I think the past 3-4 years has seen a sea change in how publishers are addressing their market. Although galleys and review copies have been sent to reviewers for quite some time, until recently the perception was that only the big-name newspapers, with their subscription lists of over 100,000, got to read/review the hottest releases before the release date. But with the decline of newspaper coverage and the corresponding rise in online blogs, many of whom have an audience in the thousands, things have changed. Before, it was hit-or-miss with the newspaper coverage, since so many various types of readers (some of whom would roll their eyes at any mention of the words "fantasy" or "science fiction") might or might not read it. But with online SF/F-devoted websites and blogs, it is much easier for publishers to focus their resources and not have as much of a "miss."
Publishers obviously have taken note of the rise in viewership in SF-related blogs such as Pat's Fantasy Hotlist. Before 2004, you just didn't see many dedicated online review sites and I believe readers were hungry for learning more about the "next big thing" and they wanted it spelled out in layman's terms with short reviews that focused more on plot summary and personal opinions than on a thematic exploration that was then the norm in professional reviews. So when certain blogs began to draw in a large, dedicated online audience, it was only natural that publishers would want for these bloggers to review their latest books. Add to that the promotional giveaways of galleys and signed books that were done in arrangement with particular bloggers and the publishers found a cheaper, more effective way to market their books to their intended audience.
Whether or not this recent "democratization" of the reviewing process will last, however, is uncertain. I have already started to hear some rumblings about how too many people are reviewing the same book at roughly the same time, with some being accused of being little better than the infamous Harriet Klausner in the quality and depth of their reviews. I would not be surprised to see in the next five years a consolidation of sorts, similar to what happened in the computer industry in the early 1980s in regards to operating systems, in regards to which blogs/review sites receive publisher attention. It all depends on how online reviewers evolve their approach to reviewing and if they can keep a large audience while offering something "different" from the other reviewers covering the same books. If there is a glut of reviewers for a particular genre, it may mean a sort of Darwinian fight in the near future to see which blogs are best qualified to receive review copies for particular books. The next five years will be full of growing pains for the fledgling online reviewer/publisher relationship and I do not know if we can predict well what will emerge after that span.

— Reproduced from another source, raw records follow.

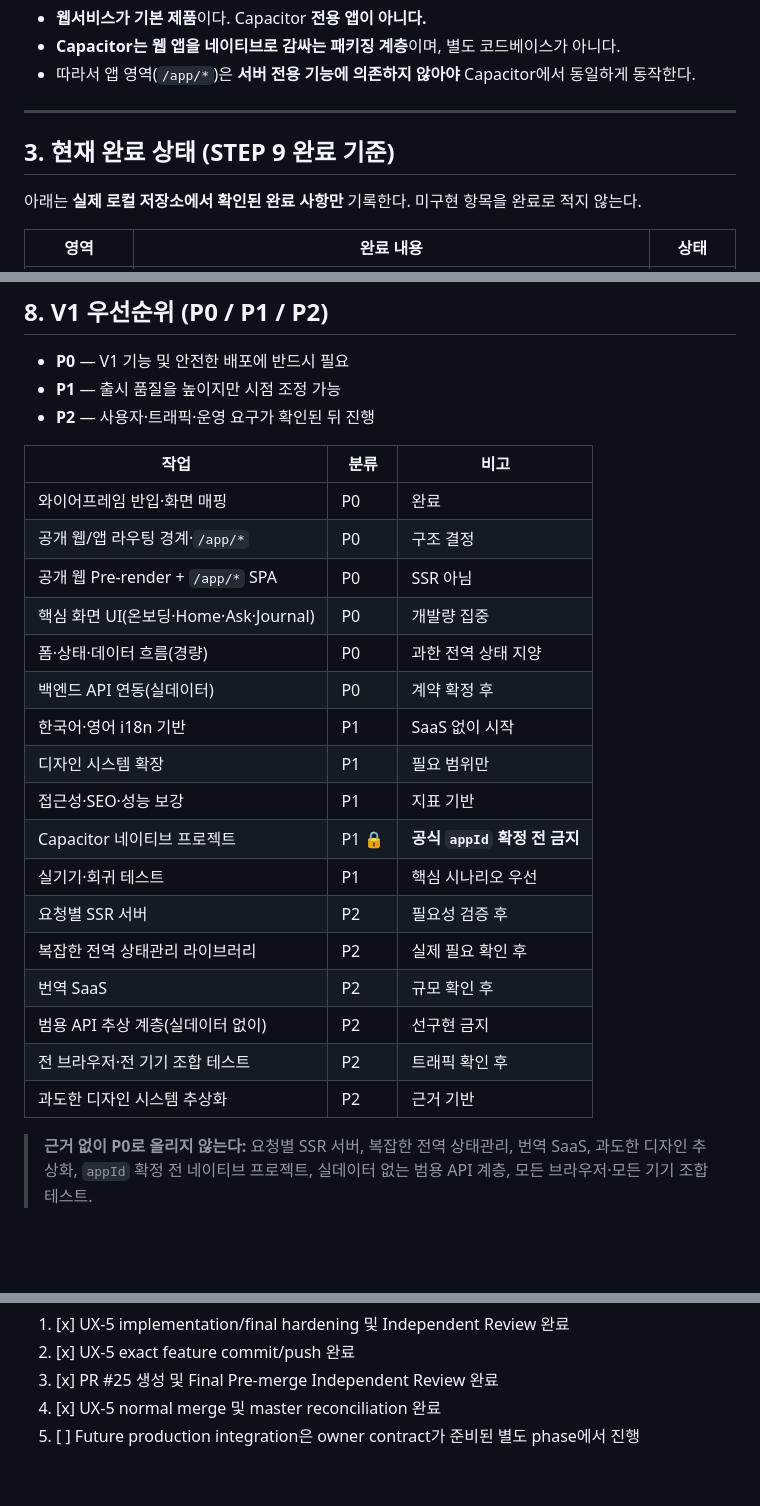
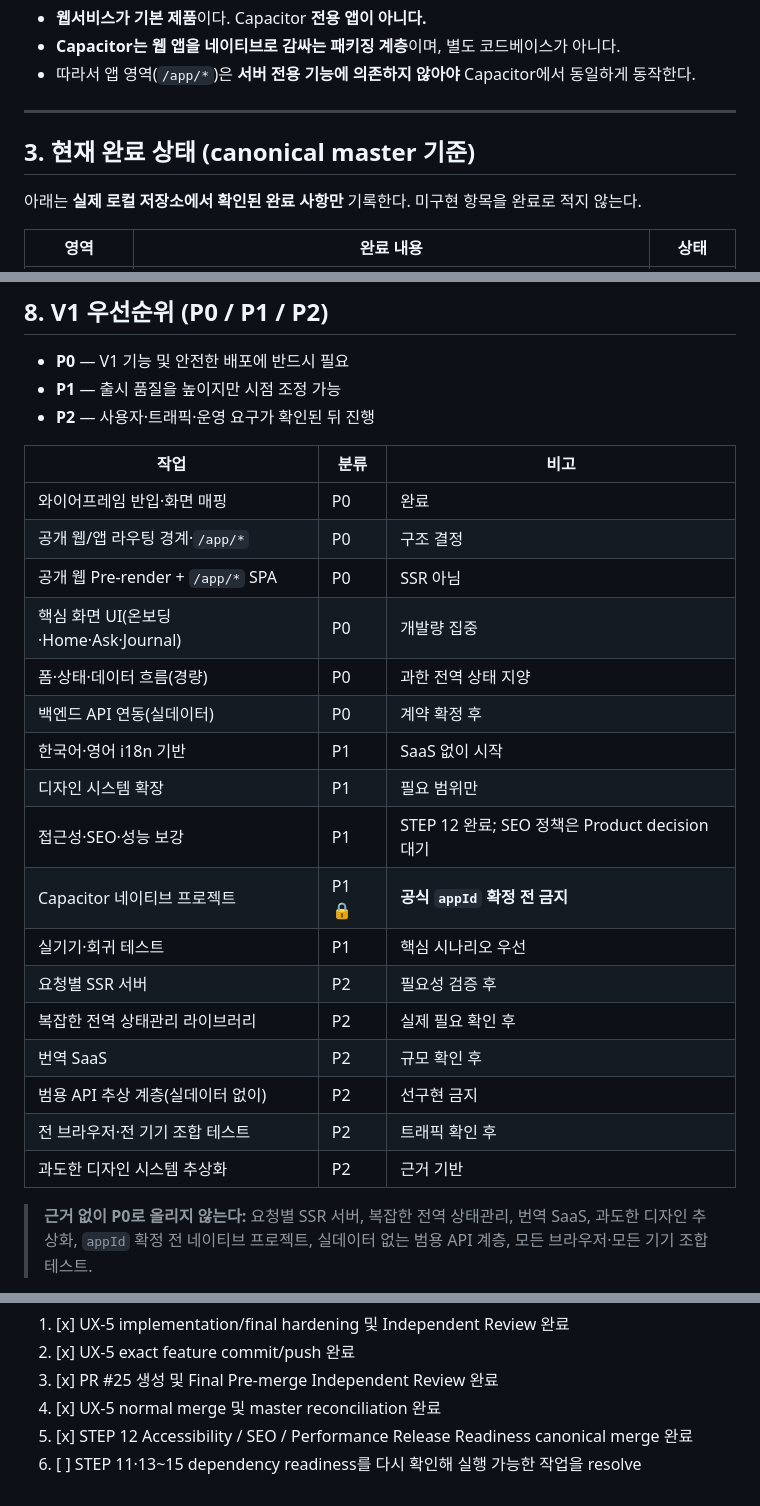
Before and after one commit to ranikun-labs/finance-harness-fe, a Markdown page: docs/frontend-roadmap.md, 3 parts joined by grey strips. Rendered like a GitHub page; blank space fills up the shorter version.

```diff
--- a/docs/frontend-roadmap.md
+++ b/docs/frontend-roadmap.md
@@ -64,7 +64,7 @@ React 기반 하나의 프론트엔드 코드베이스
 
 ---
 
-## 3. 현재 완료 상태 (STEP 9 완료 기준)
+## 3. 현재 완료 상태 (canonical master 기준)
 
 아래는 **실제 로컬 저장소에서 확인된 완료 사항만** 기록한다. 미구현 항목을 완료로 적지 않는다.
 
@@ -213,25 +214,25 @@ React 기반 하나의 프론트엔드 코드베이스
 - **P1** — 출시 품질을 높이지만 시점 조정 가능
 - **P2** — 사용자·트래픽·운영 요구가 확인된 뒤 진행
 
-| 작업                                  | 분류  | 비고                          |
-| ------------------------------------- | ----- | ----------------------------- |
-| 와이어프레임 반입·화면 매핑           | P0    | 완료                          |
-| 공개 웹/앱 라우팅 경계·`/app/*`       | P0    | 구조 결정                     |
-| 공개 웹 Pre-render + `/app/*` SPA     | P0    | SSR 아님                      |
-| 핵심 화면 UI(온보딩·Home·Ask·Journal) | P0    | 개발량 집중                   |
-| 폼·상태·데이터 흐름(경량)             | P0    | 과한 전역 상태 지양           |
-| 백엔드 API 연동(실데이터)             | P0    | 계약 확정 후                  |
-| 한국어·영어 i18n 기반                 | P1    | SaaS 없이 시작                |
-| 디자인 시스템 확장                    | P1    | 필요 범위만                   |
-| 접근성·SEO·성능 보강                  | P1    | 지표 기반                     |
-| Capacitor 네이티브 프로젝트           | P1 🔒 | **공식 `appId` 확정 전 금지** |
-| 실기기·회귀 테스트                    | P1    | 핵심 시나리오 우선            |
-| 요청별 SSR 서버                       | P2    | 필요성 검증 후                |
-| 복잡한 전역 상태관리 라이브러리       | P2    | 실제 필요 확인 후             |
-| 번역 SaaS                             | P2    | 규모 확인 후                  |
-| 범용 API 추상 계층(실데이터 없이)     | P2    | 선구현 금지                   |
-| 전 브라우저·전 기기 조합 테스트       | P2    | 트래픽 확인 후                |
-| 과도한 디자인 시스템 추상화           | P2    | 근거 기반                     |
+| 작업                                  | 분류  | 비고                                           |
+| ------------------------------------- | ----- | ---------------------------------------------- |
+| 와이어프레임 반입·화면 매핑           | P0    | 완료                                           |
+| 공개 웹/앱 라우팅 경계·`/app/*`       | P0    | 구조 결정                                      |
+| 공개 웹 Pre-render + `/app/*` SPA     | P0    | SSR 아님                                       |
+| 핵심 화면 UI(온보딩·Home·Ask·Journal) | P0    | 개발량 집중                                    |
+| 폼·상태·데이터 흐름(경량)             | P0    | 과한 전역 상태 지양                            |
+| 백엔드 API 연동(실데이터)             | P0    | 계약 확정 후                                   |
+| 한국어·영어 i18n 기반                 | P1    | SaaS 없이 시작                                 |
+| 디자인 시스템 확장                    | P1    | 필요 범위만                                    |
+| 접근성·SEO·성능 보강                  | P1    | STEP 12 완료; SEO 정책은 Product decision 대기 |
+| Capacitor 네이티브 프로젝트           | P1 🔒 | **공식 `appId` 확정 전 금지**                  |
+| 실기기·회귀 테스트                    | P1    | 핵심 시나리오 우선                             |
+| 요청별 SSR 서버                       | P2    | 필요성 검증 후                                 |
+| 복잡한 전역 상태관리 라이브러리       | P2    | 실제 필요 확인 후                              |
+| 번역 SaaS                             | P2    | 규모 확인 후                                   |
+| 범용 API 추상 계층(실데이터 없이)     | P2    | 선구현 금지                                    |
+| 전 브라우저·전 기기 조합 테스트       | P2    | 트래픽 확인 후                                 |
+| 과도한 디자인 시스템 추상화           | P2    | 근거 기반                                      |
 
 > **근거 없이 P0로 올리지 않는다:** 요청별 SSR 서버, 복잡한 전역 상태관리, 번역 SaaS,
 > 과도한 디자인 추상화, `appId` 확정 전 네이티브 프로젝트, 실데이터 없는 범용 API 계층,
@@ -458,4 +509,5 @@ Production Journal Create activation, Review Backend/API integration, and AI/RAG
 2. [x] UX-5 exact feature commit/push 완료
 3. [x] PR #25 생성 및 Final Pre-merge Independent Review 완료
 4. [x] UX-5 normal merge 및 master reconciliation 완료
-5. [ ] Future production integration은 owner contract가 준비된 별도 phase에서 진행
+5. [x] STEP 12 Accessibility / SEO / Performance Release Readiness canonical merge 완료
+6. [ ] STEP 11·13~15 dependency readiness를 다시 확인해 실행 가능한 작업을 resolve
```
Also changed, not shown: other parts of docs/frontend-roadmap.md (+67 -16 lines).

I do highly recommend that you read the full interview, as it's a very nice mixture of people in there and they all have some wonderful, wonderful points to be considered.